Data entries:
##############################

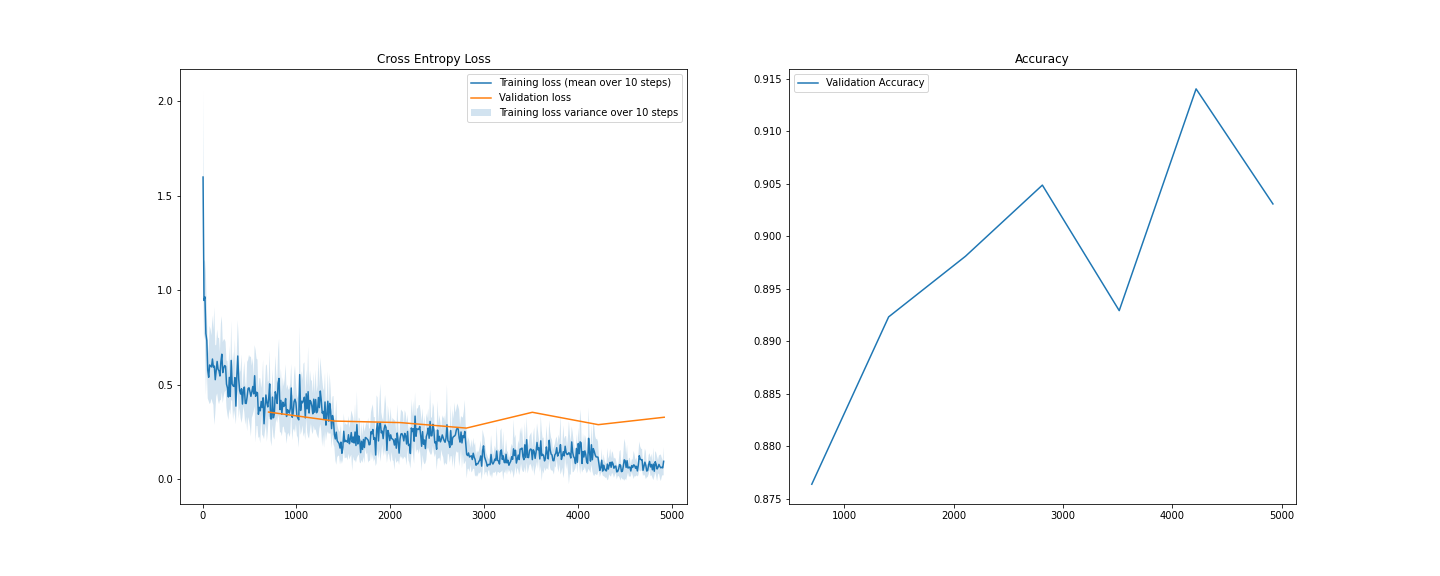
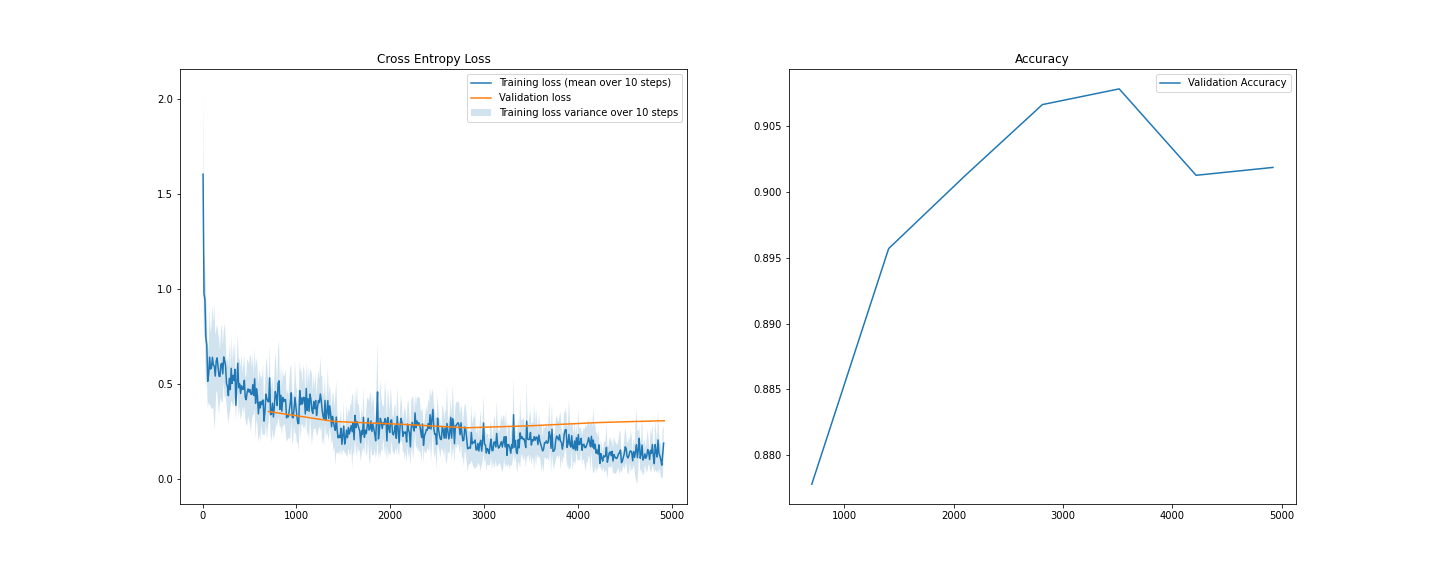
Finalising Assignment 3

diff --git a/assignment3/task3.py b/assignment3/task3.py
@@ -1,0 +1,245 @@
+import pathlib
+import matplotlib.pyplot as plt
+import utils
+from torch import nn
+import torch
+from dataloaders import load_cifar10
+from trainer import Trainer, compute_loss_and_accuracy
+from task2 import ExampleModel
+
+class StandardModel(ExampleModel):
+
+    def __init__(self,
+                 image_channels,
+                 num_classes):
+        """
+            Is called when model is initialized.
+            Args:
+                image_channels. Number of color channels in image (3)
+                num_classes: Number of classes we want to predict (10)
+
+            First Model for Task 3a with increased number of neurons
+        """
+        super().__init__(image_channels, num_classes)
+        num_filters = 64  # Set number of filters in first conv layer
+        self.num_classes = num_classes
+        # Define the convolutional layers
+        self.feature_extractor = nn.Sequential(
+            nn.Conv2d(
+                in_channels=image_channels,
+                out_channels=num_filters,
+                kernel_size=5,
+                stride=1,
+                padding=2
+            ),
+            nn.ReLU(),
+            nn.MaxPool2d(kernel_size = 2, stride = 2),
+            nn.BatchNorm2d(64),
+            nn.Conv2d(
+              in_channels = num_filters,
+              out_channels = 128,
+              kernel_size = 5,
+              stride = 1,
+              padding = 2
+            ),
+            nn.ReLU(),
+            nn.MaxPool2d(kernel_size = 2, stride = 2),
+            nn.BatchNorm2d(128),
+            nn.Conv2d(
+              in_channels = 128,
+              out_channels = 128,
+              kernel_size = 5,
+              stride = 1,
+              padding = 2
+            ),
+            nn.ReLU(),
+            nn.MaxPool2d(kernel_size = 2, stride = 2),
+            nn.BatchNorm2d(128),
+        )
+        # The output of feature_extractor will be [batch_size, num_filters, 16, 16]
+        self.num_output_features = 4*4*128
+        # Initialize our last fully connected layer
+        # Inputs all extracted features from the convolutional layers
+        # Outputs num_classes predictions, 1 for each class.
+        # There is no need for softmax activation function, as this is
+        # included with nn.CrossEntropyLoss
+        self.classifier = nn.Sequential(
+            nn.Linear(self.num_output_features, 64),
+            nn.ReLU(),
+            nn.BatchNorm1d(64),
+            nn.Linear(64, 10)
+        )
+
+
+class DropoutModel(ExampleModel):
+
+    def __init__(self,
+                 image_channels,
+                 num_classes):
+        """
+            Is called when model is initialized.
+            Args:
+                image_channels. Number of color channels in image (3)
+                num_classes: Number of classes we want to predict (10)
+
+        Second Model for Task 3a with increased number of neurons and dropout layer
+        """
+        super().__init__(image_channels, num_classes)
+        num_filters = 64  # Set number of filters in first conv layer
+        self.num_classes = num_classes
+        # Define the convolutional layers
+        self.feature_extractor = nn.Sequential(
+            nn.Conv2d(
+                in_channels=image_channels,
+                out_channels=num_filters,
+                kernel_size=5,
+                stride=1,
+                padding=2
+            ),
+            nn.ReLU(),
+            nn.MaxPool2d(kernel_size = 2, stride = 2),
+            nn.BatchNorm2d(64),
+            nn.Dropout(0.2),
+            nn.Conv2d(
+              in_channels = num_filters,
+              out_channels = 128,
+              kernel_size = 5,
+              stride = 1,
+              padding = 2
+            ),
+            nn.ReLU(),
+            nn.MaxPool2d(kernel_size = 2, stride = 2),
+            nn.BatchNorm2d(128),
+            nn.Dropout(0.2),
+            nn.Conv2d(
+              in_channels = 128,
+              out_channels = 128,
+              kernel_size = 5,
+              stride = 1,
+              padding = 2
+            ),
+            nn.ReLU(),
+            nn.MaxPool2d(kernel_size = 2, stride = 2),
+            nn.BatchNorm2d(128),
+            nn.Dropout(0.2),
+        )
+        # The output of feature_extractor will be [batch_size, num_filters, 16, 16]
+        self.num_output_features = 4*4*128
+        # Initialize our last fully connected layer
+        # Inputs all extracted features from the convolutional layers
+        # Outputs num_classes predictions, 1 for each class.
+        # There is no need for softmax activation function, as this is
+        # included with nn.CrossEntropyLoss
+        self.classifier = nn.Sequential(
+            nn.Linear(self.num_output_features, 64),
+            nn.ReLU(),
+            nn.BatchNorm1d(64),
+            nn.Linear(64, 10)
+        )
+
+
+class MomentumTrainer(Trainer):
+    """
+    Trainer for Task3e with momentum
+    """
+    def __init__(self, *args, **kwargs):
+        super(FinalTrainer, self).__init__(*args, **kwargs)
+        # Define our optimizer. SGD = Stochastich Gradient Descent
+        self.optimizer = torch.optim.SGD(self.model.parameters(),
+                                        self.learning_rate,
+                                         momentum=0.7)
+
+
+def create_plots(trainer_list, trainer_labels, name: str):
+    plot_path = pathlib.Path("plots")
+    plot_path.mkdir(exist_ok=True)
+    # Save plots and show them
+    plt.figure(figsize=(20, 8))
+    plt.subplot(1, 2, 1)
+    plt.title("Cross Entropy Loss")
+    for trainer, label in zip(trainer_list, trainer_labels):
+        utils.plot_loss(trainer.train_history["loss"], label=f"Training loss {label}", npoints_to_average=10)
+        utils.plot_loss(trainer.validation_history["loss"], label=f"Validation loss {label}")
+    plt.legend()
+    plt.subplot(1, 2, 2)
+    plt.title("Accuracy")
+    for trainer, label in zip(trainer_list, trainer_labels):
+        utils.plot_loss(trainer.validation_history["accuracy"], label=f"Validation Accuracy {label}")
+    plt.legend()
+    plt.savefig(f"{name}.png")
+    plt.show()
+
+
+def main():
+    # Set the random generator seed (parameters, shuffling etc).
+    # You can try to change this and check if you still get the same result! 
+    utils.set_seed(0)
+    epochs = 10
+    batch_size = 64
+    learning_rate = 0.1
+    early_stop_count = 4
+
+    # initialize dataloaders with and without data augmentation
+    dataloaders = load_cifar10(batch_size)
+    dataloaders_data_augmentation = load_cifar10(batch_size, data_augmentation=0.3)
+
+    base_model = StandardModel(image_channels=3, num_classes=10)
+    base_trainer = Trainer(
+        batch_size,
+        learning_rate,
+        early_stop_count,
+        epochs,
+        base_model,
+        dataloaders
+    )
+    print("Start training base model Task 2")
+    base_trainer.train()
+
+    # Task 3a training a model with increased number of hidden neurons, batch normalization and data augmentation
+    standard_model = StandardModel(image_channels=3, num_classes=10)
+    trainer_with_data_augmentation = Trainer(
+        batch_size,
+        learning_rate,
+        early_stop_count,
+        epochs,
+        standard_model,
+        dataloaders_data_augmentation
+    )
+    print("Start training model with data augmentation")
+    trainer_with_data_augmentation.train()
+
+    # Task 3a training a model with increased number of hidden neurons, batch normalization and additional dropout
+    # layers
+    dropout_model = DropoutModel(image_channels=3, num_classes=10)
+    trainer_with_dropout = Trainer(
+        batch_size,
+        learning_rate,
+        early_stop_count,
+        epochs,
+        dropout_model,
+        dataloaders
+    )
+    print("Start training model with dropout")
+    trainer_with_dropout.train()
+
+    create_plots([trainer_with_data_augmentation], [""], "task3b_best_model")
+    create_plots([base_trainer, trainer_with_dropout], ["Task 2", "with Data Augmentation"], "task3d_compare_best_model")
+
+    # reset dropout_model
+    dropout_model = DropoutModel(image_channels=3, num_classes=10)
+    trainer_with_momentum = MomentumTrainer(
+        batch_size,
+        learning_rate,
+        early_stop_count,
+        epochs,
+        dropout_model,
+        dataloaders_data_augmentation
+    )
+    print("Start training model with momentum")
+    trainer_with_momentum.train()
+
+    create_plots([trainer_with_momentum], [""], "task3e_final_model")
+
+
+if __name__ == "__main__":
+    main()

diff --git a/assignment3/task4a.py b/assignment3/task4a.py
@@ -50,11 +50,13 @@ def load_cifar10(batch_size: int, validation_fraction: float = 0.1
         transforms.Resize((224, 224)),
         transforms.ToTensor(),
         transforms.Normalize(mean, std),
+        transforms.RandomHorizontalFlip(p=0.3)
     ])
     transform_test = transforms.Compose([
         transforms.Resize((224, 224)),
         transforms.ToTensor(),
-        transforms.Normalize(mean, std)
+        transforms.Normalize(mean, std),
+        transforms.RandomHorizontalFlip(p=0.3)
     ])
     data_train = datasets.CIFAR10('data/cifar10',
                                   train=True,
@@ -110,7 +112,7 @@ def create_plots(trainer: Trainer, name: str):
     plt.show()
 
 
-if __name__ == "__main__":
+def main():
     # Set the random generator seed (parameters, shuffling etc).
     # You can try to change this and check if you still get the same result!
     utils.set_seed(0)
@@ -130,3 +132,7 @@ if __name__ == "__main__":
     )
     trainer.train()
     create_plots(trainer, "task4a_transfer_learning")
+
+
+if __name__ == "__main__":
+    main()

diff --git a/assignment3/trainer.py b/assignment3/trainer.py
@@ -183,8 +183,23 @@ class Trainer:
                     self.save_model()
                     if self.should_early_stop():
                         print("Early stopping.")
-                        return
+                        break
             bar.update(self.epoch+1)
+
+            if self.should_early_stop():
+                break
+        # print out final values
+        train_loss, train_acc = compute_loss_and_accuracy(
+            self.dataloader_train, self.model, self.loss_criterion
+        )
+        val_loss, val_acc = compute_loss_and_accuracy(
+            self.dataloader_val, self.model, self.loss_criterion
+        )
+        test_loss, test_acc = compute_loss_and_accuracy(
+            self.dataloader_test, self.model, self.loss_criterion
+        )
+        print(f"Finished training with: training loss: {round(train_loss, 4)}, training accuracy: {round(train_acc, 4)}, "
+              f"validation accuracy: {round(val_acc, 4)}, test accuracy: {round(test_acc, 4)}")
 
     def save_model(self):
         def is_best_model():

diff --git a/assignment3/dataloaders.py b/assignment3/dataloaders.py
@@ -9,17 +9,19 @@ mean = (0.5, 0.5, 0.5)
 std = (.25, .25, .25)
 
 
-def load_cifar10(batch_size: int, validation_fraction: float = 0.1
-                 ) -> typing.List[torch.utils.data.DataLoader]:
+def load_cifar10(batch_size: int, validation_fraction: float = 0.1, data_augmentation: float = 0
+                 ) -> typing.List[torch.utils.data.DataLoader,]:
     # Note that transform train will apply the same transform for
     # validation!
     transform_train = transforms.Compose([
         transforms.ToTensor(),
         transforms.Normalize(mean, std),
+        transforms.RandomHorizontalFlip(p=data_augmentation)
     ])
     transform_test = transforms.Compose([
         transforms.ToTensor(),
-        transforms.Normalize(mean, std)
+        transforms.Normalize(mean, std),
+        transforms.RandomHorizontalFlip(p=data_augmentation)
     ])
     data_train = datasets.CIFAR10('data/cifar10',
                                   train=True,

diff --git a/assignment3/task2.py b/assignment3/task2.py
@@ -18,7 +18,6 @@ class ExampleModel(nn.Module):
                 num_classes: Number of classes we want to predict (10)
         """
         super().__init__()
-        # TODO: Implement this function (Task  2a)
         num_filters = 32  # Set number of filters in first conv layer
         self.num_classes = num_classes
         # Define the convolutional layers
@@ -70,7 +69,6 @@ class ExampleModel(nn.Module):
         Args:
             x: Input image, shape: [batch_size, 3, 32, 32]
         """
-        # TODO: Implement this function (Task  2a)
         batch_size = x.shape[0]
         x = self.feature_extractor(x)
         x = x.view(-1, 4*4*128)

diff --git a/assignment3/create_submission_zip.py b/assignment3/create_submission_zip.py
@@ -22,10 +22,11 @@ def query(question, options):
 files_to_include = {
     "task2": [".py"],
     "task2_train": [".ipynb"],
-    "task4b": [".py"],
+    "task3": [".py"],
+    "task4a": [".py"],
+    "task4bc": [".py"],
     "trainer": [".py"],
     "utils": [".py"],
-    "mnist": [".py"],
     "dataloaders": [".py"]
 }
 zipfile_path = "assignment_code.zip"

##############################

● **The task**: Every line in the records that holds the word "from" should be copied into the answer.

● **Answer box**:
+from torch import nn
+from dataloaders import load_cifar10
+from trainer import Trainer, compute_loss_and_accuracy
+from task2 import ExampleModel
+        # Inputs all extracted features from the convolutional layers
+        # Inputs all extracted features from the convolutional layers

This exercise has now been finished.